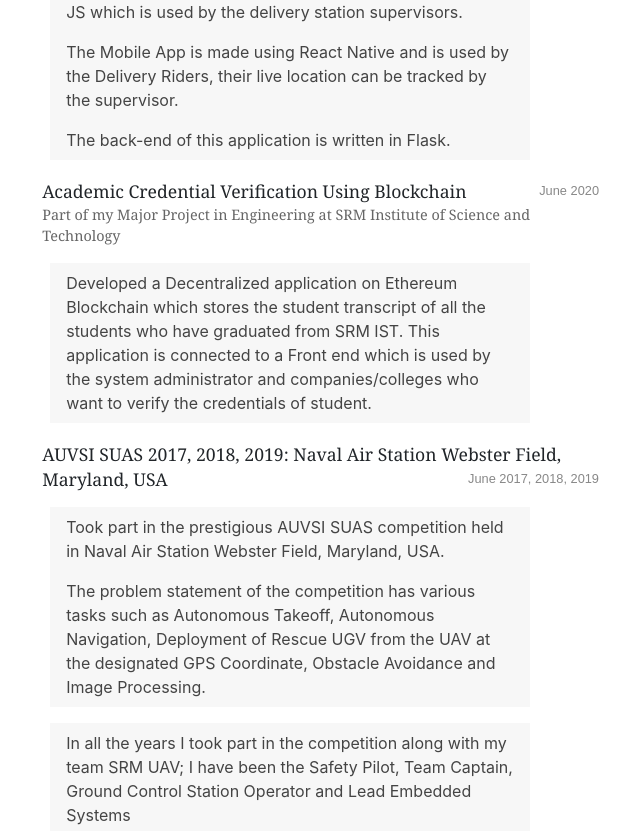
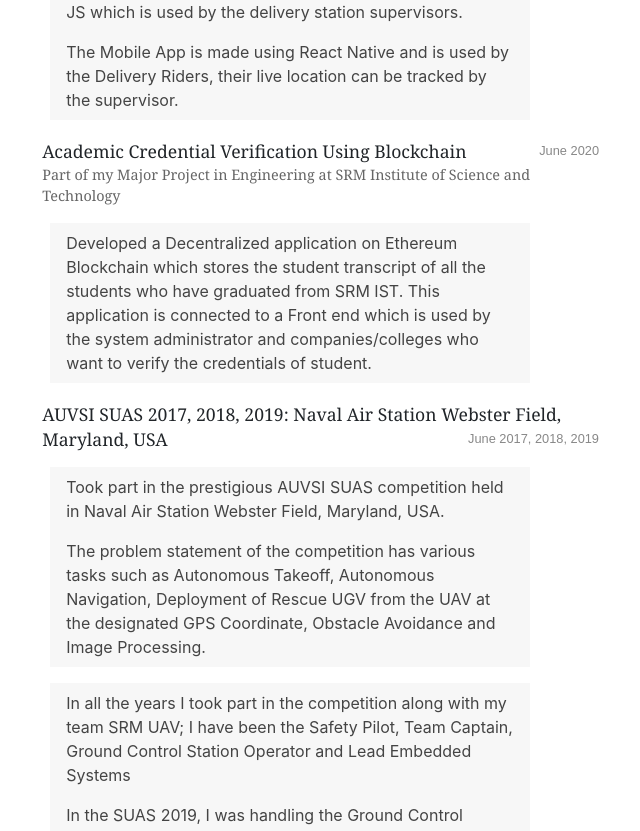
Before and after one commit to anantshukla/anantshukla.com, a React (Create React App) app: page / in a window 1280 px wide. Shown: the part 4141-4972 px from the top of the page, without its empty margins (409-1049 px from the left). Built offline with nearby package versions, Linux system fonts and the light colour scheme; no server answers.

Commit message:
15 Aug '20

```diff
--- a/src/Projects.js
+++ b/src/Projects.js
@@ -36,9 +36,6 @@
             </p>
             <p>
               The Mobile App is made using React Native and is used by the Delivery Riders, their live location can be tracked by the supervisor.
-            </p>
-            <p>
-              The back-end of this application is written in Flask.
             </p>
           </div>
         </div>
```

# # # # #

▶ GOAL OF THE EXERCISE:
Give all entries again verbatim, without any images.

▶ WORKED SOLUTION:
Before and after one commit to anantshukla/anantshukla.com, a React (Create React App) app: page / in a window 1280 px wide. Shown: the part 4141-4972 px from the top of the page, without its empty margins (409-1049 px from the left). Built offline with nearby package versions, Linux system fonts and the light colour scheme; no server answers.

Commit message:
15 Aug '20

```diff
--- a/src/Projects.js
+++ b/src/Projects.js
@@ -36,9 +36,6 @@
             </p>
             <p>
               The Mobile App is made using React Native and is used by the Delivery Riders, their live location can be tracked by the supervisor.
-            </p>
-            <p>
-              The back-end of this application is written in Flask.
             </p>
           </div>
         </div>
```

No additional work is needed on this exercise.